The AW101 is in service with several air forces. For example, the Danish Air Force already send their AW101 (EH101) for operations in Afghanistan. In 2015, Japan got its first anti-mine AW101 (MCH-101) delivered, produced by Kawasaki Heavy Industries, while the Italian Air Force recently introduced its first CSAR AW101 (HH-101A) into service.

© 2016 Airheadsfly.com editor Dennis Spronk
Featured image: The first Norwegian AW101 during its maiden flight on 21 March from Yeovil airfield (Image © Finmeccanica)

Press Play: Cold Response 2016 (2)

We already served you a nice dish of images of the big NATO & partners exercise Cold Response earlier, but the military photographers and the Norwegian military audiovisual unit have given us some more nice stuff! Press play and see more of the aircraft and helicopters that supported the 15,000 troops strong exercise in Northern and Central Norway, with even the Norwegian crown prince Haakon deployed, earning his tactical special operations parajump certification with the Norwegian Special Operations Command.

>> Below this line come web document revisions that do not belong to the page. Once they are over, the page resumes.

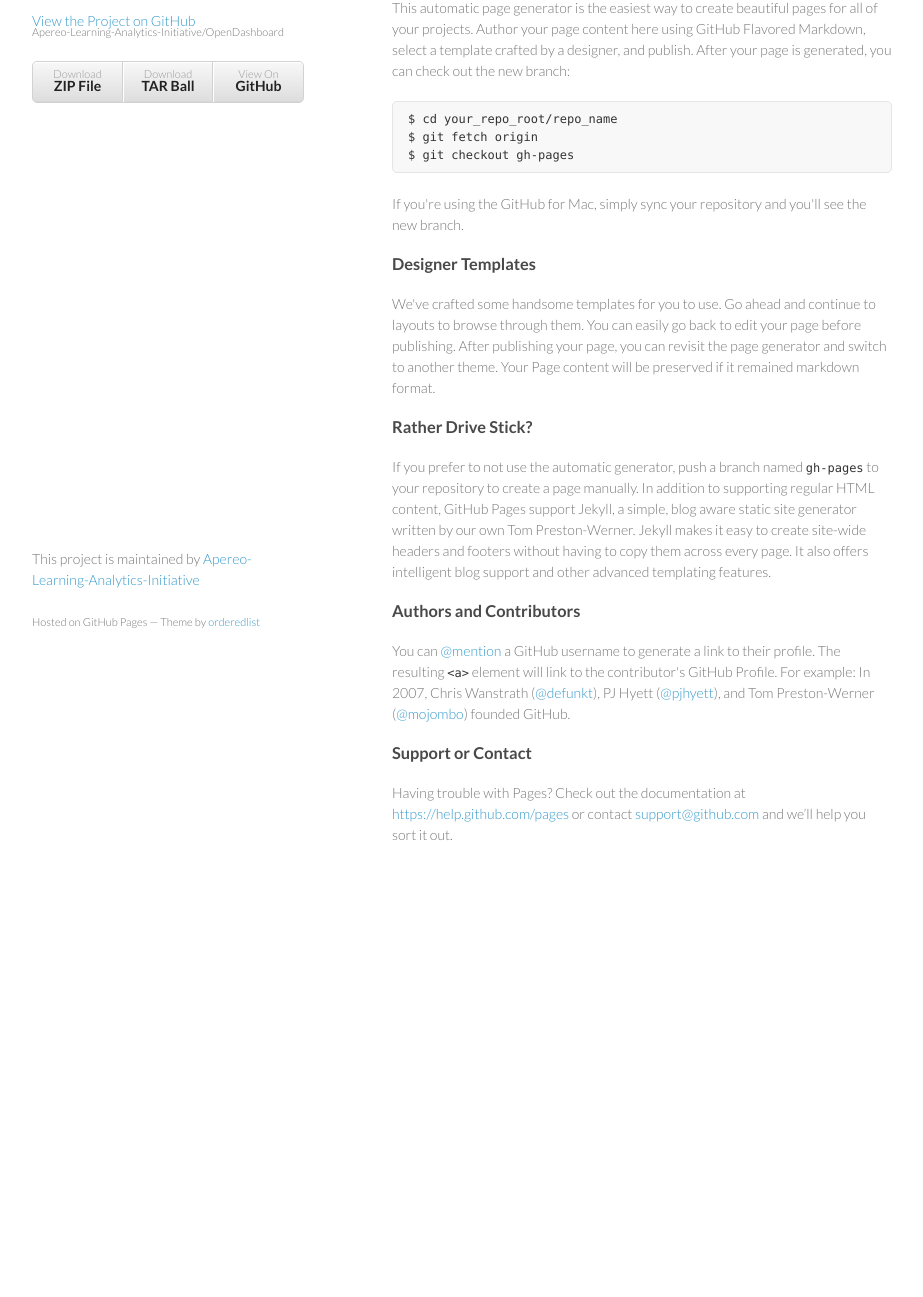
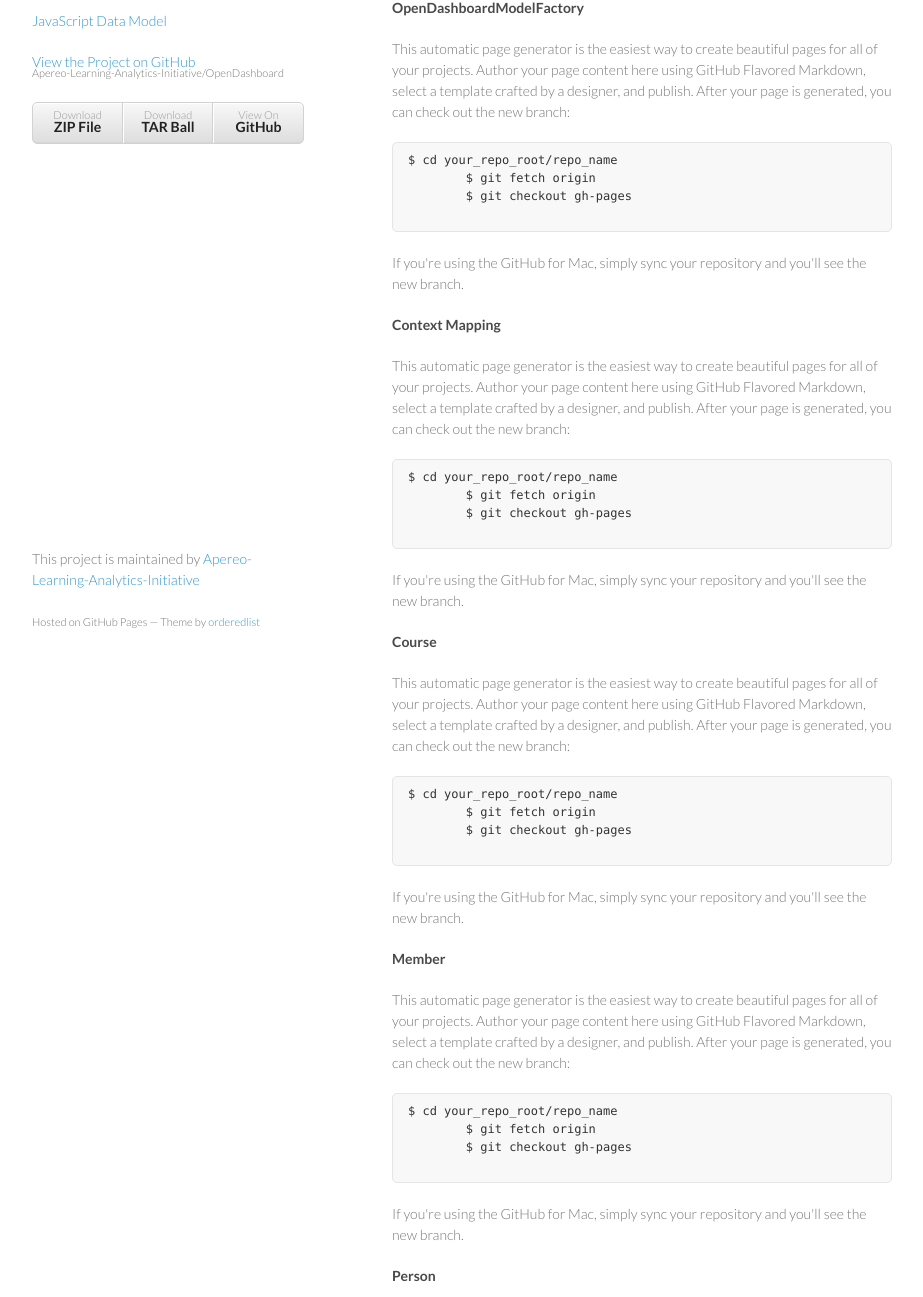
Before and after one commit to Apereo-Learning-Analytics-Initiative/OpenDashboard-legacy, a plain HTML site: page index.html in a window 1280 px wide. Shown: the part 99-1396 px from the top of the page, without its empty margins (178-1101 px from the left). Before the commit the page ends 1014 px from the top, so only its background shows below. Drawn offline with Linux system fonts and the light colour scheme.

Commit message:
early draft model

```diff
--- a/index.html
+++ b/index.html
@@ -17,9 +17,12 @@
       <header>
         <h1>OpenDashboard</h1>
         <p></p>
-
+        <p class="view">
+            <a href="#js-model">
+            JavaScript Data Model
+            </a>
+        </p>
         <p class="view"><a href="https://github.com/Apereo-Learning-Analytics-Initiative/OpenDashboard">View the Project on GitHub <small>Apereo-Learning-Analytics-Initiative/OpenDashboard</small></a></p>
-
 
         <ul>
           <li><a href="https://github.com/Apereo-Learning-Analytics-Initiative/OpenDashboard/zipball/master">Download <strong>ZIP File</strong></a></li>
@@ -29,7 +32,75 @@
       </header>
       <section>
         <h3>
-<a id="welcome-to-github-pages" class="anchor" href="#welcome-to-github-pages" aria-hidden="true"><span class="octicon octicon-link"></span></a>Welcome to GitHub Pages.</h3>
+            <a id="js-model" class="anchor" href="#js-model" aria-hidden="true"><span class="octicon octicon-link"></span></a>JavaScript Data Model
+        </h3>
+        <h4>OpenDashboardModelFactory</h4>
+
+        <p>This automatic page generator is the easiest way to create beautiful pages for all of your projects. Author your page content here using GitHub Flavored Markdown, select a template crafted by a designer, and publish. After your page is generated, you can check out the new branch:</p>
+
+        <pre><code>$ cd your_repo_root/repo_name
+        $ git fetch origin
+        $ git checkout gh-pages
+        </code></pre>
+
+        <p>If you're using the GitHub for Mac, simply sync your repository and you'll see the new branch.</p>
+
+        <h4>Context Mapping</h4>
+
+        <p>This automatic page generator is the easiest way to create beautiful pages for all of your projects. Author your page content here using GitHub Flavored Markdown, select a template crafted by a designer, and publish. After your page is generated, you can check out the new branch:</p>
+
+        <pre><code>$ cd your_repo_root/repo_name
+        $ git fetch origin
+        $ git checkout gh-pages
+        </code></pre>
+
+        <p>If you're using the GitHub for Mac, simply sync your repository and you'll see the new branch.</p>
+
+         <h4>Course</h4>
+
+        <p>This automatic page generator is the easiest way to create beautiful pages for all of your projects. Author your page content here using GitHub Flavored Markdown, select a template crafted by a designer, and publish. After your page is generated, you can check out the new branch:</p>
+
+        <pre><code>$ cd your_repo_root/repo_name
+        $ git fetch origin
+        $ git checkout gh-pages
+        </code></pre>
+
+        <p>If you're using the GitHub for Mac, simply sync your repository and you'll see the new branch.</p>
+
+        <h4>Member</h4>
+
+        <p>This automatic page generator is the easiest way to create beautiful pages for all of your projects. Author your page content here using GitHub Flavored Markdown, select a template crafted by a designer, and publish. After your page is generated, you can check out the new branch:</p>
+
+        <pre><code>$ cd your_repo_root/repo_name
+        $ git fetch origin
+        $ git checkout gh-pages
+        </code></pre>
+
+        <p>If you're using the GitHub for Mac, simply sync your repository and you'll see the new branch.</p>
+
+        <h4>Person</h4>
+
+        <p>This automatic page generator is the easiest way to create beautiful pages for all of your projects. Author your page content here using GitHub Flavored Markdown, select a template crafted by a designer, and publish. After your page is generated, you can check out the new branch:</p>
+
+        <pre><code>$ cd your_repo_root/repo_name
+        $ git fetch origin
+        $ git checkout gh-pages
+        </code></pre>
+
+        <p>If you're using the GitHub for Mac, simply sync your repository and you'll see the new branch.</p>
+
+        <h4>Demographics</h4>
+
+        <p>This automatic page generator is the easiest way to create beautiful pages for all of your projects. Author your page content here using GitHub Flavored Markdown, select a template crafted by a designer, and publish. After your page is generated, you can check out the new branch:</p>
+
+        <pre><code>$ cd your_repo_root/repo_name
+        $ git fetch origin
+        $ git checkout gh-pages
+        </code></pre>
+
+        <p>If you're using the GitHub for Mac, simply sync your repository and you'll see the new branch.</p>
+
+        <h4>Event</h4>
 
         <p>This automatic page generator is the easiest way to create beautiful pages for all of your projects. Author your page content here using GitHub Flavored Markdown, select a template crafted by a designer, and publish. After your page is generated, you can check out the new branch:</p>
 
```
Also changed, not shown: js-model.html (added, +1 -0 lines), 1 other file. Lines whose indentation alone changed are shown as unchanged.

Featured image (top): US Marines, Dutch marines and UK Royal Commandos do an integrated air insert during a training event for Exercise Cold Response 16 on 3 March 2016 near the city of Namsos, Norway. (Image © Chad McMeen / USMC)


Norwegian Crownprince Haakon Magnus jumps with the Norwegian Special Operations Command (NORASOC) from a Royal Norwegian Air Force C-130J Hercules (Image © Forsvaret)
Norwegian Crownprince Haakon Magnus jumps with the Norwegian Special Operations Command (NORASOC) from a Royal Norwegian Air Force C-130J Hercules (Image © Forsvaret)

And off the Norwegian Crownprince goes (Image © Forsvaret)
And off the Norwegian Crownprince goes (Image © Forsvaret)
To get his tactical special operations jump certificate the Norwegian Crownprince Haakon also left a RNoAF Bell 412 in mid-air (Image © Forsvaret)
To get his tactical special operations jump certificate the Norwegian Crownprince Haakon also left a RNoAF Bell 412 in mid-air (Image © Forsvaret)
A RNoAF Bell 412 goes for a white-out landing during Cold Response 2016 (Image © Sofia Carlsson / Forsvaret)
A RNoAF Bell 412 goes for a white-out landing during Cold Response 2016 (Image © Sofia Carlsson / Forsvaret)
A Polish Kaman SH-2G Super Seasprite practising together with the Norwegian frigate KNM Thor Heyerdahl in Trøndelag during Cold Response 2016 (Image © Mats Hjelmeland / Sjøforsvaret)
A Polish Kaman SH-2G Super Seasprite practising together with the Norwegian frigate KNM Thor Heyerdahl in Trøndelag during Cold Response 2016 (Image © Mats Hjelmeland / Sjøforsvaret)

A Swedish Armed Forces NH90 - called HKP 14 in Swedish military service - in action during Cold Response 2016 (Image © Mats Carlsson / Försvarsmakten)
A Swedish Armed Forces NH90 – called HKP 14 in Swedish military service – in action during Cold Response 2016 (Image © Mats Carlsson / Försvarsmakten)

U.S Marines Cobra i övningsområdet. Foto: Jesper Sundström/Försvarsmakten #coldresponse2016 #coldresponse #svfm #usmarines #helicopter

A photo posted by I19 Norrbottens Regemente (@i19norrbottensregemente) on

A B-52 Stratofortress from Barksdale AFB receives fuel from a KC-135 Stratotanker assigned to RAF Mildenhall, England, over the Trøndelag region of Norway, while participating in exercise Cold Response 2016 (Image © Senior Airman Victoria H. Taylor / USAF)
A B-52 Stratofortress from Barksdale AFB receives fuel from a KC-135 Stratotanker assigned to RAF Mildenhall, England, over the Trøndelag region of Norway, while participating in exercise Cold Response 2016 (Image © Senior Airman Victoria H. Taylor / USAF)